It’s that blah feeling that’s become the defining emotion of 2021.

Not flourishing, not depressed. A general feeling of apathy and a lack of motivation. An absence of well-being.

Sound familiar? You’ve encountered it in your clients, your children, your partner or yourself.

It’s normal to experience it, given how the world has changed this past year.

But our job is to motivate our clients to bring about positive, life-improving change.

So how can we work with our clients to achieve this when they’re just waiting for things to change, to finally get better?

Here are a few suggestions to work with a languishing client:

Idea #1: Acknowledge their grief.

Perhaps they were laid off last year from a job they really loved. Maybe they lost someone close to them, or experienced an illness themselves that they might not have fully recovered from. We’re in a different place than we were a year ago, and people are not moving at the same pace that they used to. Try to cultivate patience in yourself so you can offer this emotional space to your clients.

Idea #2: Call out the elephant in the room.

Is your client feeling financially stable due to all the extra stimulus this year? Are they holding out to apply for jobs until the emergency unemployment benefit expires? If so, acknowledge this with them. But then suggest exploring steps they can take now to feel prepared when September comes. And remind them that everyone (and their uncles) will be scrambling for competitive jobs when that time comes, too.

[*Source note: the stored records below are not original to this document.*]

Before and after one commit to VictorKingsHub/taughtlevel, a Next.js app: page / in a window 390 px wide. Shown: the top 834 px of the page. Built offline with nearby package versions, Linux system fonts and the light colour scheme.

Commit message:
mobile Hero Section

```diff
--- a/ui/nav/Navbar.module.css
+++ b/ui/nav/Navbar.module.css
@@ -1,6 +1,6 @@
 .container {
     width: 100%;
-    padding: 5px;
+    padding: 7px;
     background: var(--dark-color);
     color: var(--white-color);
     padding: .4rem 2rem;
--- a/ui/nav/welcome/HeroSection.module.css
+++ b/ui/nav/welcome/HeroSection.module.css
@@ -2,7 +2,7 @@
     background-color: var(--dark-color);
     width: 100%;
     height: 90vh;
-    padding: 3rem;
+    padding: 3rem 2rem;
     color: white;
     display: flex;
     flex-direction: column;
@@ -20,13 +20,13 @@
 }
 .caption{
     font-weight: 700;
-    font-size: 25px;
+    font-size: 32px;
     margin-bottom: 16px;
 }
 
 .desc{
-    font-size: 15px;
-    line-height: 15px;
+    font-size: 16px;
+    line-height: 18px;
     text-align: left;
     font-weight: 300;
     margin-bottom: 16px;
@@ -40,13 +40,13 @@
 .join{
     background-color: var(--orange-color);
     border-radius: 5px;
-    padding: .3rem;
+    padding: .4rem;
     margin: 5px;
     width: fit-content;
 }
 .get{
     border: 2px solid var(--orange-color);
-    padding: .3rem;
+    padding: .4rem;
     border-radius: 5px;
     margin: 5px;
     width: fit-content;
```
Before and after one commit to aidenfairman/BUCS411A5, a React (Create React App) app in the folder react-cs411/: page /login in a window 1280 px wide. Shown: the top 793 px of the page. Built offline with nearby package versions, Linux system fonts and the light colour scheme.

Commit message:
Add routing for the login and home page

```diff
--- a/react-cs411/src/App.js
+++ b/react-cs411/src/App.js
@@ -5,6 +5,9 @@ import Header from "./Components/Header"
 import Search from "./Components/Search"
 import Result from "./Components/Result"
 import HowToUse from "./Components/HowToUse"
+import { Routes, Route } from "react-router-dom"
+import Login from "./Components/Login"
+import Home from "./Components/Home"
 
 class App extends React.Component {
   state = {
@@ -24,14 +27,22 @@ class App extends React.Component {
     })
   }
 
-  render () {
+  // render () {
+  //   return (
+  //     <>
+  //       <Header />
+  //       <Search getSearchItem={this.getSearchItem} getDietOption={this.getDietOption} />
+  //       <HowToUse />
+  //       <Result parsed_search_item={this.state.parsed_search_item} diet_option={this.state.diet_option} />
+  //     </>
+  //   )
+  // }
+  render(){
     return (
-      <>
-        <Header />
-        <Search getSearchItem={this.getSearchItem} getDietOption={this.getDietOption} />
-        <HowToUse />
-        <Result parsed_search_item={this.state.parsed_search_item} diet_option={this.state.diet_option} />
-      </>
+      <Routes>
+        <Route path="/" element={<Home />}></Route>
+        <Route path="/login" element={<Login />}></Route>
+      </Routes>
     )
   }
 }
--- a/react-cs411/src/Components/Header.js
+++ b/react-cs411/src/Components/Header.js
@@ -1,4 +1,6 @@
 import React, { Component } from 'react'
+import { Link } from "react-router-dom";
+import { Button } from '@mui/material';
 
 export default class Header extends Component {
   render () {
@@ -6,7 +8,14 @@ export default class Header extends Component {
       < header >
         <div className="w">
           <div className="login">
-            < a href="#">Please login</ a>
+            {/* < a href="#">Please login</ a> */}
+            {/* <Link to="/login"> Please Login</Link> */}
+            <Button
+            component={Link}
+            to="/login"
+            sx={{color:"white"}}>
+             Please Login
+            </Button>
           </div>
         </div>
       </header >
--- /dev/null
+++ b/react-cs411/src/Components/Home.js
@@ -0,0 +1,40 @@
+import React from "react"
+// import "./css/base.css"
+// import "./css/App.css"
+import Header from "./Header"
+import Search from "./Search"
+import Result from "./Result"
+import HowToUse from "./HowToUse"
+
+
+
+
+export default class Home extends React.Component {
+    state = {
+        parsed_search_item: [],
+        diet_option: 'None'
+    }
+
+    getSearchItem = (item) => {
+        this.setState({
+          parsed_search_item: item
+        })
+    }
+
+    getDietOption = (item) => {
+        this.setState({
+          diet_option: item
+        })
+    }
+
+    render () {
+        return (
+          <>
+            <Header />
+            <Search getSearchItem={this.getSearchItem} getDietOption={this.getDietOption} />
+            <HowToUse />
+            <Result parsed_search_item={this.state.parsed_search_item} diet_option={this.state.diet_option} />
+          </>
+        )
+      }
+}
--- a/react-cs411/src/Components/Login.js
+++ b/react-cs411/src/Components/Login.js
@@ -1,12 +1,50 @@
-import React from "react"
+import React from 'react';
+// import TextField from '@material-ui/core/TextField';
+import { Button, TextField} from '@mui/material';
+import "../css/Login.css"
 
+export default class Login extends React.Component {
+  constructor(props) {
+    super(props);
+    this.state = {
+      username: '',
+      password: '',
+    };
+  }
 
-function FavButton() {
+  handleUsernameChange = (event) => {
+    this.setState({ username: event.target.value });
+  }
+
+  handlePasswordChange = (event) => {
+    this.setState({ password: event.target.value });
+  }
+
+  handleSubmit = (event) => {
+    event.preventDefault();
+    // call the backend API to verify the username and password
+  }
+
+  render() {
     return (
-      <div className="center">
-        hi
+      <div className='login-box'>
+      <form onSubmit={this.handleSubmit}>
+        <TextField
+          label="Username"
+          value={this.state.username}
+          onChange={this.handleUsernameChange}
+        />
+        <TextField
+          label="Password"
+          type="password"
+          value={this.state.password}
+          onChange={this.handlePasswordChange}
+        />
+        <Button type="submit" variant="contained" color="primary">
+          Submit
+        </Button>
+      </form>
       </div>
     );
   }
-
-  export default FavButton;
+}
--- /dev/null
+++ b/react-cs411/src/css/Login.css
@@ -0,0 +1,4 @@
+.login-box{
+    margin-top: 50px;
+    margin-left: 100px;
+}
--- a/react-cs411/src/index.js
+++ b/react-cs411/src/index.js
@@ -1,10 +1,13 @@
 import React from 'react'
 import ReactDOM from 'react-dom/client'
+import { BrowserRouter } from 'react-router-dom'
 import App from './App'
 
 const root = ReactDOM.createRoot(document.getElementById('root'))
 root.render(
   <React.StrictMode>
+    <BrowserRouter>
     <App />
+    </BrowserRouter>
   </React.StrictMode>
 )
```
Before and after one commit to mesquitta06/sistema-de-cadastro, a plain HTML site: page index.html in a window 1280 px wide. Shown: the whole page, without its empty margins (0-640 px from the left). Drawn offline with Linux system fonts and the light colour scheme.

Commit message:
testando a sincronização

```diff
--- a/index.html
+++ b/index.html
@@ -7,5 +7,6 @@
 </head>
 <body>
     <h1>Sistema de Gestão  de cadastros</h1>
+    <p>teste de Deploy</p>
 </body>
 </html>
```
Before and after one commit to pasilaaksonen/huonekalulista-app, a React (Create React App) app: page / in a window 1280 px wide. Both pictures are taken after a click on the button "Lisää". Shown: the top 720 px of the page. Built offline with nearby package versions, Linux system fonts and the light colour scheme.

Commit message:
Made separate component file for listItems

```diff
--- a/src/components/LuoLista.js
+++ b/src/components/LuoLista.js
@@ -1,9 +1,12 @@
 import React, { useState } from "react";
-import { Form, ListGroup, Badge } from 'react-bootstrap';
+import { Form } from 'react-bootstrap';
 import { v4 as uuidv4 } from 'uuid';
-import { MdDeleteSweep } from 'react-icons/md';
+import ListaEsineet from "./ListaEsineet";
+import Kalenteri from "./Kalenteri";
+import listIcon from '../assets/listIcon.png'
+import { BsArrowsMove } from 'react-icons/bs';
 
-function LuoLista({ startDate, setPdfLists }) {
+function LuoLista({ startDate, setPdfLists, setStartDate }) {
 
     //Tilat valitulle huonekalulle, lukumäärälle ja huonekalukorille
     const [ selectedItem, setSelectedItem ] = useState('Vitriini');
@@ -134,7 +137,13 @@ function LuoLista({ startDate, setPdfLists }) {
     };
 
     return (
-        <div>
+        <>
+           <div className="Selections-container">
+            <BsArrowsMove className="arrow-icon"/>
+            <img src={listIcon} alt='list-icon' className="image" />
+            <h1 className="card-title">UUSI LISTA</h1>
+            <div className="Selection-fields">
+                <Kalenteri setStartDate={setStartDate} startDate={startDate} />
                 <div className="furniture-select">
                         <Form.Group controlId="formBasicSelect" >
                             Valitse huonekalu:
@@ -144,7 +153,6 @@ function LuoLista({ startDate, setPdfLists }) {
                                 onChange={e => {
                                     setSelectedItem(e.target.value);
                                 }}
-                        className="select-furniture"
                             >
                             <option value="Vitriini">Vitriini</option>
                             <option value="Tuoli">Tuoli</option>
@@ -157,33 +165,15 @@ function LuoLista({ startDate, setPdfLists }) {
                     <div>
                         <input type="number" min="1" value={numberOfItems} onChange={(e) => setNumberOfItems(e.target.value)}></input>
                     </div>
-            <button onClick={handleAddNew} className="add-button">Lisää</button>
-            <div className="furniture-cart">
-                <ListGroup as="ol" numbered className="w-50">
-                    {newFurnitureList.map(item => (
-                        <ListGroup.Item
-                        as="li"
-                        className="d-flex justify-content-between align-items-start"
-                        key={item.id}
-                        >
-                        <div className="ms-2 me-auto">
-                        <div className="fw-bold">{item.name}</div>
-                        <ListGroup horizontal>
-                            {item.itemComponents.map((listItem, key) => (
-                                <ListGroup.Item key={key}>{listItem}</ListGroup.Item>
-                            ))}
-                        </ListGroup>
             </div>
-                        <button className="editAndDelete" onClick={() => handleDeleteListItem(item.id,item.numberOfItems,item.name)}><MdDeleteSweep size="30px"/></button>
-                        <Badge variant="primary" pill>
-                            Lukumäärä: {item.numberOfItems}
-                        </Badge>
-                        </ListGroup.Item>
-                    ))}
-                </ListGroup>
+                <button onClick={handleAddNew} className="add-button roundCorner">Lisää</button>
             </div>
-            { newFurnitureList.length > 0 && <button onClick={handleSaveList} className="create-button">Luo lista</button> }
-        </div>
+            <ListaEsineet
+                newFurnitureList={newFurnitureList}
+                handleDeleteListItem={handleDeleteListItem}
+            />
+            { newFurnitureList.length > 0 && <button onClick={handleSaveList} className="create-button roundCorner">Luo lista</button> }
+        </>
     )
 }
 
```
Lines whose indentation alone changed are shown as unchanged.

Andrea Gerson
Post by Andrea Gerson
April 22, 2021
Andrea Gerson is a social worker, career coach and workforce technology founder. Over the past 15 years, she's crafted impactful resumes for over 7,500 clients – many of who have gotten hired at organizations like Google, Apple, and the U.N. She's partnered with dozens of non-profit workforce agencies to lead staff trainings on topics like job search strategies, interview preparation and navigating workplace conflict. Andrea brings a strengths-based, client-centered perspective, and her work is an extension of her commitment to addressing the opportunity gap.